Today MyRate reviews what career advice we should give to our kids.
The world is a changed place. It is a cliché for sure, and no doubt in every generation a similar view would have been taken when looking back on how things “used to be”. But it really is different this time – really it is!
This point was driven home the other day. Whilst at a friend’s BBQ, I asked about 10 people there what they did for a living. I got varied responses from Quantity surveyor to accountant, and then a smattering of general commerce type roles. I then pushed a little harder to find out, day-to-day, what do they “actually” do. All except one of them spend their day in front of a computer screen. That is it – their contribution to society is to spend their working day in front of a computer.
No one fixed cars (well, one guy was a mechanic but in order to make my point, I will pretend he wasn’t there…), farmed, repaired shoes, built something, or did anything that had a tangible result you could see and touch at the end of the day. More so, at least 3 of the 10 people had been retrenched at some point within the last 4 years and had still found it difficult to secure employment. In fact, all but 2 of the 10 felt they had real job security and most of them did not enjoy what they did for a living. What a sad state of affairs!
This got me thinking. These were all tertiary educated individuals. When they decided to embark on their chosen careers, they did so on the “understanding” that education will see them through any tough times ahead. Their parents pushed this message as most of them did not have tertiary educated parents and as such, they had felt that their lives may have been different if his was not the case, ie, education leads to more opportunities. Further, most of them chose occupations based on what they were interested in. The guys that loved technology became computer geeks, the guys that loved commerce studied accounting, etc.
This was the common parental advice given out 20 years ago – get educated in a field you are interested in. Then the GFC hit and the world changed. Everyone lost all their money, thousands of jobs disappeared, and many of the skill sets held by many tertiary educated individuals, are no longer required by employees. Sure, this may change once again, but I think there was something fundamentally wrong with the financial system that broke it.
Now, I am not suggesting that education is a bad thing. By no means – education remains key to opening additional opportunities… but education no longer guarantees job certainty. In fact, the most job-secure members of our society now days seem to be those educated in a specific trade, ie, electricians, plumbers, mechanics, etc. These are people with a real skill. They can spend their day “actually” doing something tangible…. you can see the output of their effort.
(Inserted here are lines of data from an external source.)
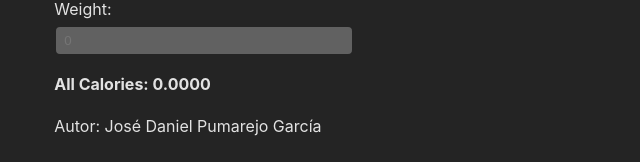
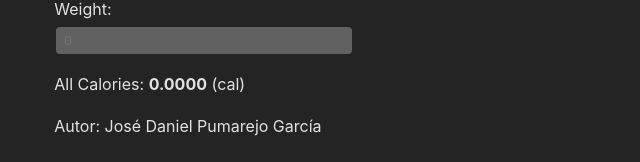
Before and after one commit to DanyVaic18/reto-logico-nelumbo, a React (Vite) app: page / in a window 1280 px wide. Shown: the part 349-511 px from the top of the page, without its empty margins (310-950 px from the left). Built offline with nearby package versions, Linux system fonts and the light colour scheme.

Commit message:
feat: changed tag

```diff
--- a/src/App.jsx
+++ b/src/App.jsx
@@ -217,10 +217,10 @@ function App() {
         </form>
 
         <section>
-          <h4>
+          <p>
             All Calories:{" "}
-            <b>{calculateCalories(age, stature, weight).toFixed(4)}</b>
-          </h4>
+            <b>{calculateCalories(age, stature, weight).toFixed(4)}</b> (cal)
+          </p>
         </section>
       </main>
       <footer className="footer-container">
```
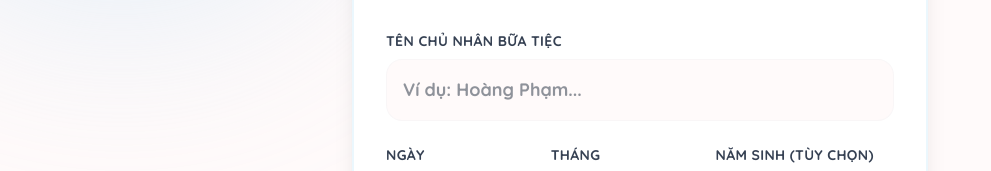
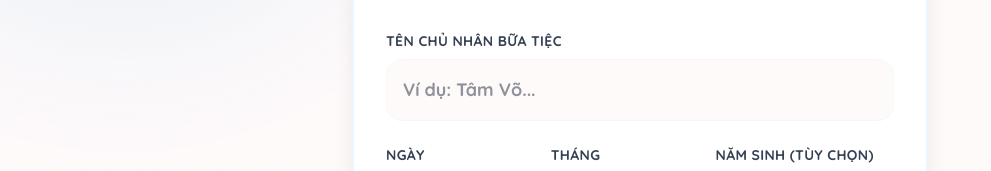
Before and after one commit to vstark116/hbd-online, a Next.js app: page /create-countdown in a window 1280 px wide. Shown: the part 327-498 px from the top of the page, without its empty margins (0-991 px from the left). Built offline with nearby package versions, Linux system fonts and the light colour scheme.

Commit message:
style(ui): update countdown icon to timer and user custom placeholder

```diff
--- a/src/app/create-countdown/page.tsx
+++ b/src/app/create-countdown/page.tsx
@@ -69,7 +69,7 @@ export default function CreateCountdownPage() {
                   type="text"
                   value={name}
                   onChange={e => setName(e.target.value)}
-                  placeholder="Ví dụ: Hoàng Phạm..."
+                  placeholder="Ví dụ: Tâm Võ..."
                   className="w-full bg-pastel-cream text-gray-800 rounded-2xl p-4 outline-none focus:ring-4 focus:ring-pastel-blue/50 transition-all font-bold text-lg border border-gray-100/50"
                   required
                 />
--- a/src/app/page.tsx
+++ b/src/app/page.tsx
@@ -4,7 +4,7 @@ import { motion, AnimatePresence } from "framer-motion";
 import SearchForm from "@/components/SearchForm";
 import CharacterCard from "@/components/CharacterCard";
 import { charactersData, Character } from "@/data/mockData";
-import { Sparkles, SpaceIcon as Calendar, Gift, Loader2, Star, Globe } from "lucide-react";
+import { Sparkles, Timer, Gift, Loader2, Star, Globe } from "lucide-react";
 import Link from "next/link";
 
 export default function Home() {
@@ -188,7 +188,7 @@ export default function Home() {
 
         <div className="flex flex-wrap justify-center gap-4 mb-20 w-full px-4">
           <Link href="/create-countdown" className="bg-white px-6 py-4 rounded-2xl shadow-lg flex items-center gap-3 font-bold text-gray-700 hover:scale-105 transition-transform border border-gray-100 w-full sm:w-auto justify-center">
-            <Calendar size={24} className="text-pastel-blue" />
+            <Timer size={24} className="text-pastel-blue" />
             Tạo Đếm Ngược
           </Link>
           <Link href="/create-gift" className="bg-white px-6 py-4 rounded-2xl shadow-lg flex items-center gap-3 font-bold text-gray-700 hover:scale-105 transition-transform border border-gray-100 w-full sm:w-auto justify-center">
```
So what does all this mean? Well, I’m not sure exactly. One thing I do know is that when my kids ask me what they should do when they are older, I will not be so quick to say “well, you love technology so go study engineering”, or some such thing. Rather, I think I will try to guess what jobs might have longevity and provide good income and stability over the coming decades (crystal ball gazing at its best!). And then, I would perhaps advise that even if that is something they are not interested in, it is perhaps something they should consider. Because the reality is that the majority of the population do not enjoy what they do every day, but if it provides security and you can earn a good living from it, then you will be able to pursue the things that really interest you in your spare time…
Bad advice? Perhaps. Practical advice? Perhaps.